Last Modified: 2003-10-01
The speechsc Work Group will develop protocols to support distributed media processing of audio streams. The focus of this working group is to develop protocols to support ASR, TTS, and SV. The working group will only focus on the secure distributed control of these servers.
The working group will develop an informational RFC detailing the architecture and requirements for distributed speechsc control. In addition, the requirements document will describe the use cases driving these requirements. The working group will then examine existing media-related protocols, especially RTSP, for suitability as a protocol for carriage of speechsc server control. The working group will then propose extensions to existing protocols or the development of new protocols, as appropriate, to meet the requirements specified in the informational RFC.
The protocol will assume RTP carriage of media. Assuming session-oriented media transport, the protocol will use SDP to describe the session.
The working group will not be investigating distributed speech recognition (DSR), as exemplified by the ETSI Aurora project. The working group will not be recreating functionality available in other protocols, such as SIP or SDP. The working group will offer changes to existing protocols, with the possible exception of RTSP, to the appropriate IETF work group for consideration. This working group will explore modifications to RTSP, if required.
It is expected that we will coordinate our work in the IETF with the W3C Mutlimodal Interaction Work Group; the ITU-T Study Group 16 Working Party 3/16 on SG 16 Question 15/16; the 3GPP TSG SA WG1; and the ETSI Aurora STQ.
Once the current set of milestones is completed, the speechsc charter may be expanded, with IESG approval, to cover additional uses of the technology, such as the orchestration of multiple ASR/TTS/SV servers, the accommodation of additional types of servers such as simultaneous translation servers, etc.
|Done||Requirements ID submitted to IESG for publication (informational)|
|Done||Submit Internet Draft(s) Analyzing Existing Protocols (informational)|

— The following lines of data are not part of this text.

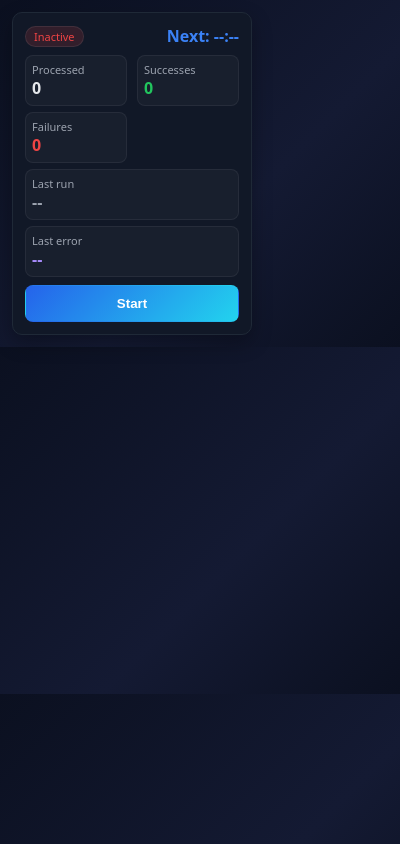
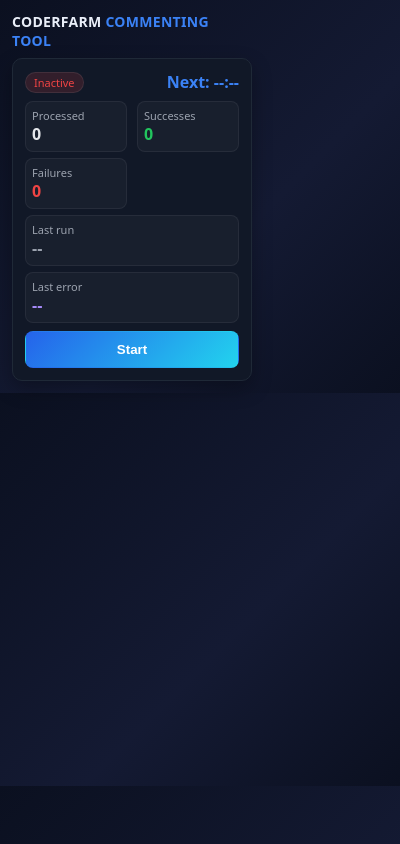
Before and after one commit to Jomeku9211/extension, a browser extension: page src/popup.html in a window 400 px wide. Drawn offline with Linux system fonts and the light colour scheme.

Commit message:
ui: add title "CoderFarm Commenting Tool" to popup

```diff
--- a/src/popup.html
+++ b/src/popup.html
@@ -23,6 +23,8 @@
                 color: var(--text);
                 background: linear-gradient(135deg, #0b1020, #141a33 60%, #0b1020);
             }
+            .title { font-weight: 800; font-size: 14px; letter-spacing: 0.3px; margin-bottom: 8px; color: #eaeff9; text-transform: uppercase; }
+            .title .accent { color: var(--accent); }
             .card {
                 background: var(--panel);
                 border: 1px solid #1f2937; /* gray-800 */
@@ -50,6 +52,7 @@
         </style>
 </head>
 <body>
+            <div class="title">CoderFarm <span class="accent">Commenting Tool</span></div>
             <div class="card">
                 <div class="row">
                     <div id="status" class="badge status-inactive">Inactive</div>
```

|Done||Submit Internet Draft Describing New Protocol (if required) (standards track)|
|Oct 03||Submit Drafts to IESG for publication|

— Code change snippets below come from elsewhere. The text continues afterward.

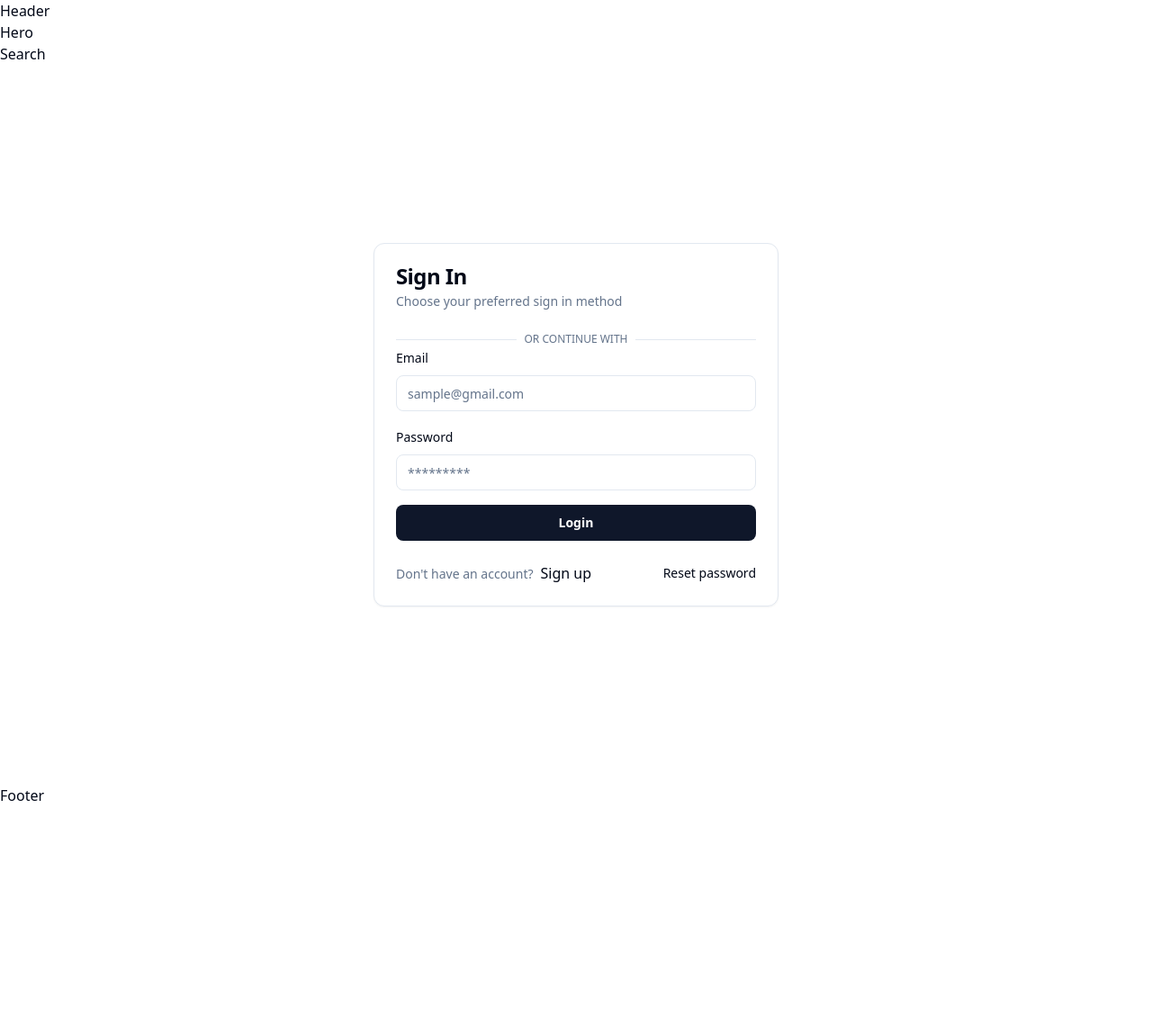
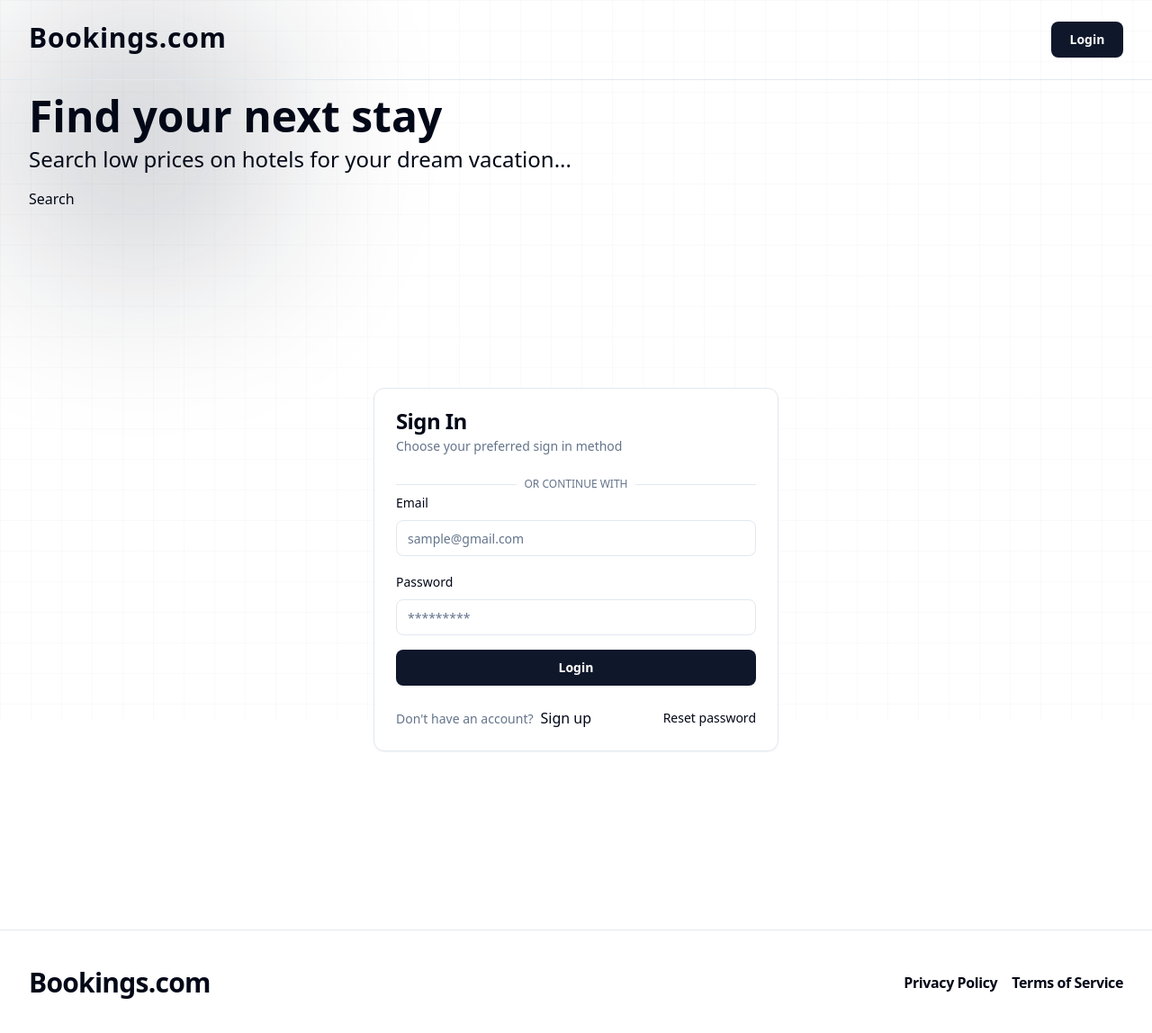
Before and after one commit to ReynoldArun09/MERN-Hotel-Booking-App, a React (Vite) app in the folder client/: page /login in a window 1280 px wide. Shown: the whole page at 90% size. Before the commit the page ends 896 px from the top, so only its background shows below. Built offline with nearby package versions, Linux system fonts and the light colour scheme; no server answers.

Commit message:
feat(add) logout api

```diff
--- /dev/null
+++ b/client/src/Layout/Effect.tsx
@@ -0,0 +1,7 @@
+export default function Effect() {
+  return (
+    <section className="absolute inset-0 -z-10 h-screen w-full bg-background bg-[linear-gradient(to_right,#8080800a_1px,transparent_1px),linear-gradient(to_bottom,#8080800a_1px,transparent_1px)] bg-[size:34px_34px]">
+      <div className="absolute left-0 right-0 top-0 -z-10 m-auto -ml-14 md:-ml-[0] h-[310px] w-[310px] rounded-full bg-primary opacity-20 blur-[100px]"></div>
+    </section>
+  );
+}
--- a/client/src/Layout/Layout.tsx
+++ b/client/src/Layout/Layout.tsx
@@ -3,14 +3,20 @@
 import Hero from "@/components/Hero/Hero";
 import Search from "@/components/Search/Search";
 import { Outlet } from "react-router-dom";
+import Effect from "./Effect";
 
 export default function Layout() {
   return (
-    <section>
+    <section className="flex flex-col min-h-screen">
       <Header />
       <Hero />
+      <div className="container mx-auto">
       <Search />
+      </div>
+      <Effect />
+      <main className="container mx-auto">
       <Outlet />
+      </main>
       <Footer />
     </section>
   );
--- a/client/src/components/Footer/Footer.tsx
+++ b/client/src/components/Footer/Footer.tsx
@@ -2,6 +2,16 @@
 
 export default function Footer() {
   return (
-    <div>Footer</div>
+    <footer className="border-t-[1px] font-bold py-10">
+    <div className="container mx-auto flex justify-between items-center">
+      <span className="text-3xl tracking-tight">
+        Bookings.com
+      </span>
+      <span className="tracking-tight flex gap-4">
+        <p className="cursor-pointer">Privacy Policy</p>
+        <p className="cursor-pointer">Terms of Service</p>
+      </span>
+    </div>
+  </footer>
   )
 }
--- a/client/src/components/Header/Header.tsx
+++ b/client/src/components/Header/Header.tsx
@@ -1,7 +1,34 @@
-
+import { Button } from "@/components/ui/button"
+import { Link } from "react-router-dom"
+import { useAppContext } from "@/context/AppContext"
+import Logout from "../Logout/Logout"
 
 export default function Header() {
+  const {isLoggedIn} = useAppContext()
   return (
-    <div>Header</div>
+    <header className="py-6 border-b-[1px] font-bold">
+     <section className="container mx-auto flex justify-between">
+     <span className="text-3xl tracking-wide">
+        <Link to={'/'}>Bookings.com</Link>
+      </span>
+      <span className="flex gap-3 items-center">
+        {isLoggedIn ? (
+          <>
+            <Button variant={'link'} asChild>
+              <Link to={'/my-bookings'}>My Bookings</Link>
+            </Button>
+            <Button variant={'link'} asChild>
+              <Link to={'/my-hotels'}>My Hotels</Link>
+            </Button>
+            <Logout />
+          </>
+        ): (
+          <Button asChild className="w-20 rounded-[8px] font-bold">
+          <Link to={'/login'}>Login</Link>
+        </Button>
+        )}
+      </span>
+     </section>
+    </header>
   )
 }
--- a/client/src/components/Hero/Hero.tsx
+++ b/client/src/components/Hero/Hero.tsx
@@ -1,7 +1,13 @@
-
 
 export default function Hero() {
   return (
-    <div>Hero</div>
+    <section className="py-4">
+    <div className="container mx-auto flex flex-col gap-2">
+      <h1 className="text-5xl font-bold">Find your next stay</h1>
+      <p className="text-2xl">
+        Search low prices on hotels for your dream vacation...
+      </p>
+    </div>
+  </section>
   )
 }
--- /dev/null
+++ b/client/src/components/Logout/Logout.tsx
@@ -0,0 +1,29 @@
+import { Button } from "@/components/ui/button";
+import { LogoutUserapi } from "@/pages/Authpage/_api/AuthApi";
+import { useMutation, useQueryClient } from "@tanstack/react-query";
+import { useNavigate } from "react-router-dom";
+import { toast } from "sonner";
+
+export default function Logout() {
+  const queryClient = useQueryClient()
+  const navigate = useNavigate()
+  const {mutate, isPending} = useMutation({
+    mutationKey: ['Logout'],
+    mutationFn: LogoutUserapi,
+    onSuccess: async() => {
+      await queryClient.invalidateQueries({queryKey: ["ValidateToken"]});
+      toast.success('Logging out')
+      navigate("/login")
+    }
+  })
+
+  const handleLogout = () => {
+    mutate()
+  }
+
+  return (
+    <Button className="w-20 rounded-[8px] font-bold" onClick={handleLogout} disabled={isPending}>
+        Logout
+    </Button>
+  )
+}
--- a/client/src/pages/Authpage/_api/AuthApi.ts
+++ b/client/src/pages/Authpage/_api/AuthApi.ts
@@ -44,7 +44,7 @@
   });
 
   if (!response.ok) {
-    throw new Error("failed to logout");
+    throw new Error("Failed to logout");
   }
 
   return response.json();
```
Also changed, not shown: 1 other file (tests, documents, lock files or other folders).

h).SPEECHSC Minutes Dave: The requirements document passed review, it's in editorial review now Sarvi: Dan Burnett's speaker identification/verification draft is out now. It's geared toward MRCP v1, and will be evolved into MRCP v2. Sarvi: Open Issues.. * Proxy support: Call flows are needed. Currently, we're looking at using a relay to front-end requests. * When to start/stop media: The recognizer should expect the media to start flowing when it receives the recognize request, and shouldn't buffer anything it receives beforehand. * Recording audio: Two types (definitions from Dan Burnett): resource-related: everything the recognizer hears and/or everything it thinks is speech time-based: record some period of the conversation, independent of the recognition. It was agreed that it is outside the scope of MRCP to record the conversation. It is, however, desirable to have a "record" resource which takes audio input from the client, "puts a handle on it" and makes it available to the client, possibly applying some "speechish" operations (end pointing, etc). * Resource types: there is potentially a need to identify/classify resource for allocation (e.g. this "recognizer" can only recognize DTMF input, not speech, or this "TTS engine" can only play audio, it doesn't do synthesis). SIP Callee capabilities will be investigated/discussed on the mailing list to determine whether they are sufficient. * NLSML versus EMMA: As we won't know the status of the EMMA specification at the time we publish until the time we publish, we'll leave a placeholder in our document until it's time to publish and make a decision them. * Multiple media streams: There's a need for only one media line * Multiple speak requests: Is it desirable to be able to pause an active speak request, execute a new speak request, and then resume the original request? Yes, it's potentially useful, but it can be accomplished on the client side by allocating two separate TTS resources, pausing one, starting the other, and then resuming the first one when the second one finishes. Dan Burnett on Speaker Identification and Verification: - joint proposal from Nuance and Intervoice submitted recently. In addition to SI/SV, document covers: - speaker-enrolled grammars: use recorded audio to make a grammar; well-suited for voice dialing applications - hotword recognition: recognizer listens for hotword(s) in a conversation, doing nothing until it actually recognizes something (as opposed to timing out, throwing a "nomatch", etc) SI/SV discussion: Two questions so far: 1. Why buffering? Can the audio from a captured recognizer session be used (when recognition is done with save-waveform=true) be used for verification, by passing the verification engine handle(s) to the recorded audio? We should be able to eliminate the pause/resume methods 2. Is there a need for some sort of registry for returned info - some verifier/identifier might return gender information, or language information; common categories would be beneficial Milestones: Slightly behind schedule currently. A draft will be submitted sometime after the next IETF meeting (March 2004?) Jeff Kusnitz,